Winning the Tucker Design Award

Mark Mendel, of Monterey Masonry LLC, working as a stone consultant for Cuningham Group Architects of Minneapolis, Minnesota, was part of the design team that received the 2012 Tucker Design Award, a biennial award presented by the Building Stone Institute

Established in 1977, the Tucker Awards honor those who achieve the criteria of excellence in the use of natural stone in concept, design, and construction. The Tucker Design Award is the most prestigious national award given in the stone industry.  The prize was awarded for Epic Systems Inc.’s Campus Two. Epic, based in Verona Wisconsin, is a medical software company.

Mendel used approximately 4800 tons of stone for the Campus Two project, creating a unique mix of sandstone and bluestone sourced from ten different quarry sites in Pennsylvania and New York.
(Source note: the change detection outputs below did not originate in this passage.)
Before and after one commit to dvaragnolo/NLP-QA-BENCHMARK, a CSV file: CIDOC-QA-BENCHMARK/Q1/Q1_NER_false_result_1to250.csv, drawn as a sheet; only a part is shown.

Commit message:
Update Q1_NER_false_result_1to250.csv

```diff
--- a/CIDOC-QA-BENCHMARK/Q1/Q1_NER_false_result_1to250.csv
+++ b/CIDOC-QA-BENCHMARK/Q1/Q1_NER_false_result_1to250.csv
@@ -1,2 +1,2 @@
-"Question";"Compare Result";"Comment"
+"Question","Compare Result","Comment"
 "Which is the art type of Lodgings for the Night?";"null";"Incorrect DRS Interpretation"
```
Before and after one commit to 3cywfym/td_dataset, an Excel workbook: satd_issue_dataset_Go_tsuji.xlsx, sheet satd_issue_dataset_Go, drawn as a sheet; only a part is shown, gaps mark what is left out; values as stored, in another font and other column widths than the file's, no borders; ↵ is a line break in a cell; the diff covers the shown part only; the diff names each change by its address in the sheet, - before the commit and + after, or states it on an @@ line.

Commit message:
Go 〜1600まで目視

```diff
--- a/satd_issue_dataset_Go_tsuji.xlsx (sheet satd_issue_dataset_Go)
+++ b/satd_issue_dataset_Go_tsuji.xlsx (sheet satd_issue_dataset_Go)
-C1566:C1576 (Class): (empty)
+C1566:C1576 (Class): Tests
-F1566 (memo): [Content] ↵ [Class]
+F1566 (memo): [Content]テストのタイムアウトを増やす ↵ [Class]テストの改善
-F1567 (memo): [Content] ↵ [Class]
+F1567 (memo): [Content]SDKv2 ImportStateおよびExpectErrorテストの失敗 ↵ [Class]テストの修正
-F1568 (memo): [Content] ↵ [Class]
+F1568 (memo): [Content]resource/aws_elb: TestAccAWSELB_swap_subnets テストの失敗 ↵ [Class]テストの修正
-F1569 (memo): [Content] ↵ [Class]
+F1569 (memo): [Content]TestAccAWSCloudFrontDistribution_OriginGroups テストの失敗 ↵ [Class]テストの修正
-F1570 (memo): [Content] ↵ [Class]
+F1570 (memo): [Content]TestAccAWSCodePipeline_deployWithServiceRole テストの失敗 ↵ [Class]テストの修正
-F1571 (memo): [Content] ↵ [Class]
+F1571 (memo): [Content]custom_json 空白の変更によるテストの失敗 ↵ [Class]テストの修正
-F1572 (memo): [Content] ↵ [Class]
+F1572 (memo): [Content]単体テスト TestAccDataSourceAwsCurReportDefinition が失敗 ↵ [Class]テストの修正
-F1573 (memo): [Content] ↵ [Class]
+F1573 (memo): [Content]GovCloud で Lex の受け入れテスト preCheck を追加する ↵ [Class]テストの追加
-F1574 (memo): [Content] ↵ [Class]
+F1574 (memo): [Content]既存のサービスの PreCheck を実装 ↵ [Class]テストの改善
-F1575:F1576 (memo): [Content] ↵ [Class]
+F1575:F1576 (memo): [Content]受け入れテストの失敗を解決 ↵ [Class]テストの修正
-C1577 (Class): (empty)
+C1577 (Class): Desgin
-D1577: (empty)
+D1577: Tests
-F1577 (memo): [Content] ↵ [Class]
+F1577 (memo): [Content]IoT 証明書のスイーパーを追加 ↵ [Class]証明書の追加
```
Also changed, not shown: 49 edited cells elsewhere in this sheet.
According to John Cuningham, principal of Cuningham Group Architects, “A very important thing was that the craftsman helped develop the detailed work. The stonework around the windows and corners is beautiful. Mark worked closely with the quarry—it is a unique mixture of stone. He came out here and laid stone and taught the local masons what was peculiar to the stone and how to be careful.” Comments from the jurors of the Tucker Design Award summed it up: “Masterful application of traditional stone veneer in a way that brings richness to the surrounding environment while connecting the building to its place. Great use of both natural cleft face and cut stone to exemplify openings and connection from inside to out.”

Epic Campus Two, Verona, Wisconsin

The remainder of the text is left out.